◆ THE INPUT
---*---
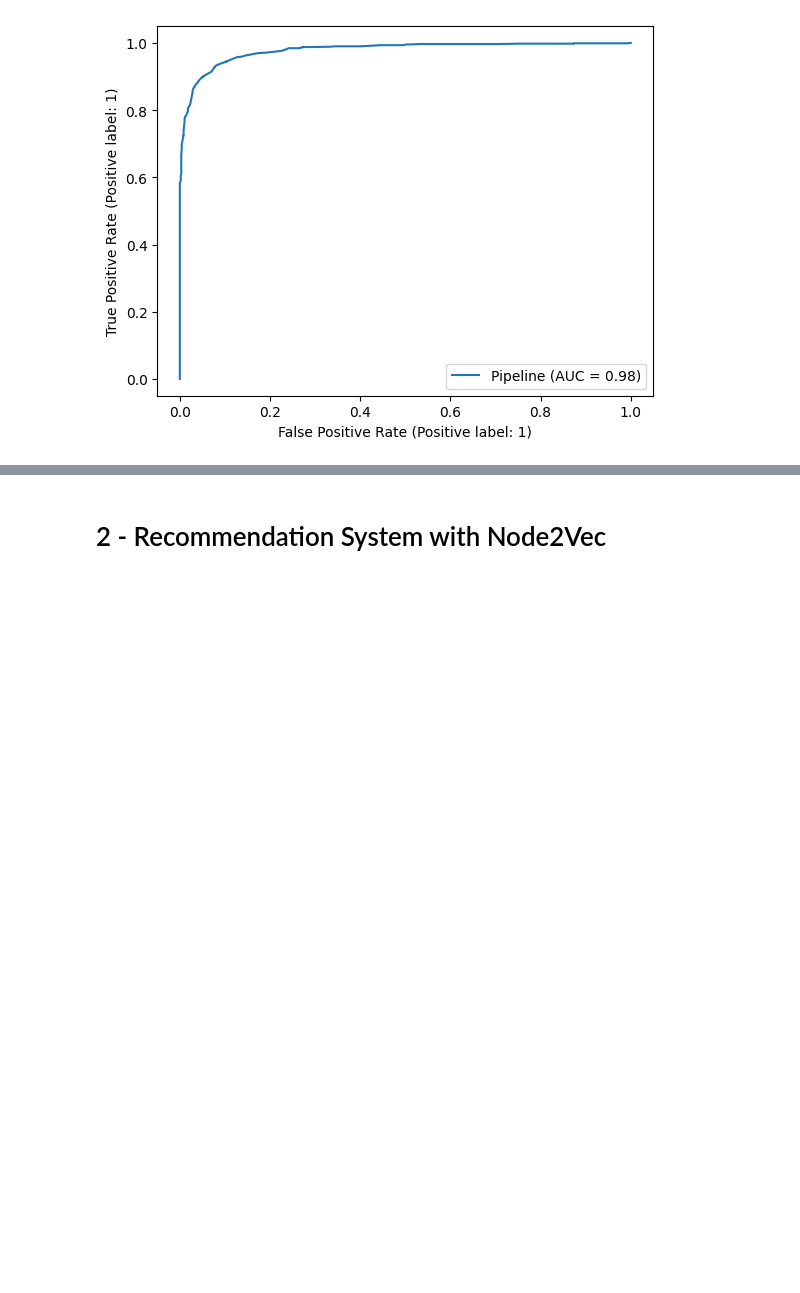
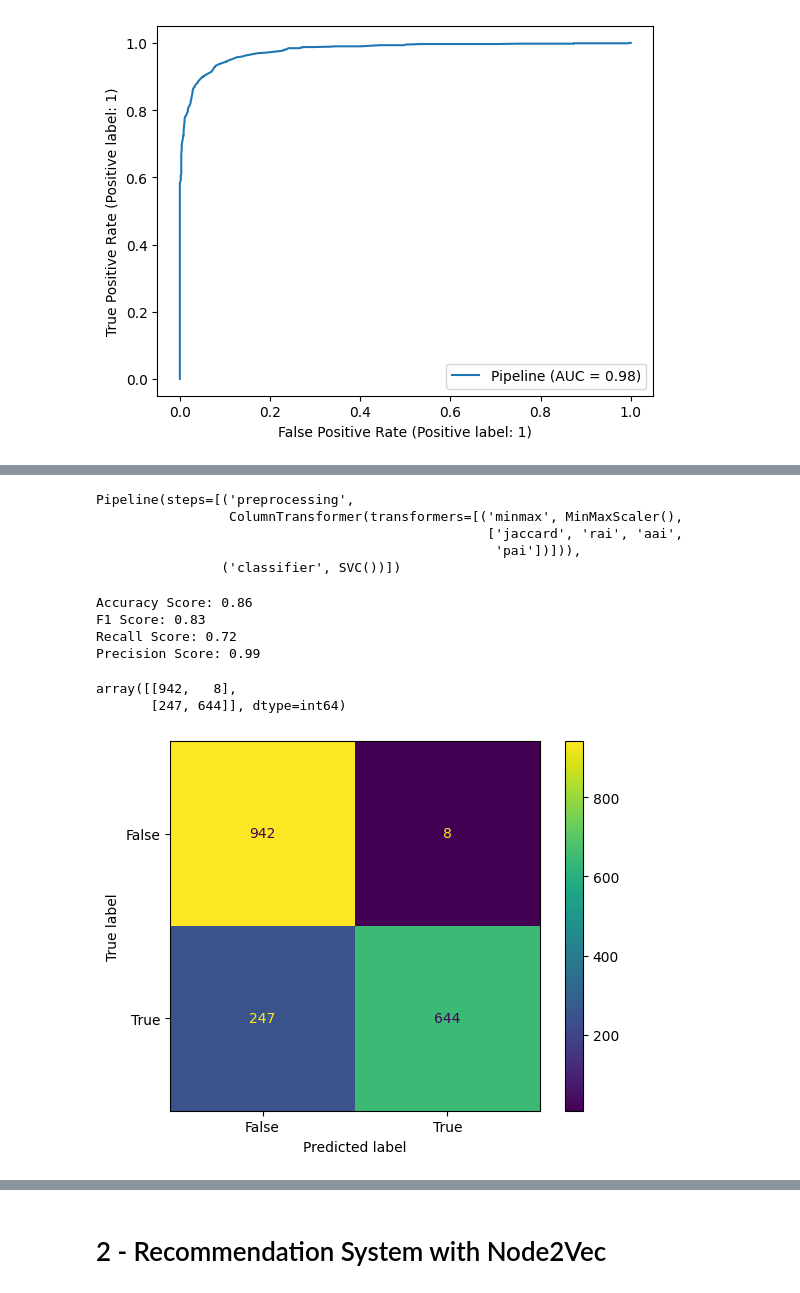
Before and after one commit to giordanovitale/BeerNetwork, a Jupyter notebook: graph_ml.ipynb, the cells around one changed output, grey strips where cells are left out. Drawn from its saved outputs; the diff is of its cells as text; code cells hidden in the pictures; blank space fills up the shorter version.

Commit message:
Support Vectors Classifier

```diff
--- a/graph_ml.ipynb
+++ b/graph_ml.ipynb
@@ -355,0 +347,46 @@ roc_logistic = RocCurveDisplay.from_estimator(xgb_link_predictor, X_test, y_test
+# %%
+model = SVC()
+
+svc_link_predictor = Pipeline([
+    ('preprocessing', ct),
+    ('classifier', model)
+])
+# %%
+svc_link_predictor.fit(X=X_train, y=y_train)
+# %% [output]
+Pipeline(steps=[('preprocessing',
+                 ColumnTransformer(transformers=[('minmax', MinMaxScaler(),
+                                                  ['jaccard', 'rai', 'aai',
+                                                   'pai'])])),
+                ('classifier', SVC())])
+# %%
+predicted_labels_svc = svc_link_predictor.predict(X_test)
+# %%
+# accuracy score
+print(f"Accuracy Score: {round(accuracy_score(y_test, predicted_labels_svc), 2)}")
+
+# F1
+print(f"F1 Score: {round(f1_score(y_test, predicted_labels_svc),2)}")
+
+# recall
+print(f"Recall Score: {round(recall_score(y_test, predicted_labels_svc),2)}")
+
+# precision
+print(f"Precision Score: {round(precision_score(y_test, predicted_labels_svc),2)}")
+# %% [output]
+Accuracy Score: 0.86
+F1 Score: 0.83
+Recall Score: 0.72
+Precision Score: 0.99
+# %%
+cm = confusion_matrix(y_test, predicted_labels_svc)
+cm
+# %% [output]
+array([[942,   8],
+       [247, 644]], dtype=int64)
+# %%
+cm_display = ConfusionMatrixDisplay(confusion_matrix = cm, display_labels = [False, True])
+cm_display.plot()
+plt.show()
+# %% [output]
+[figure, added]
```
Also changed, not shown: parts of 3 cells of this notebook.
---*---
◆ TASK GOAL
For every line of the records above that holds the word "changed", count one, and state the total only.

◆ ANSWER TO THIS PROBLEM
2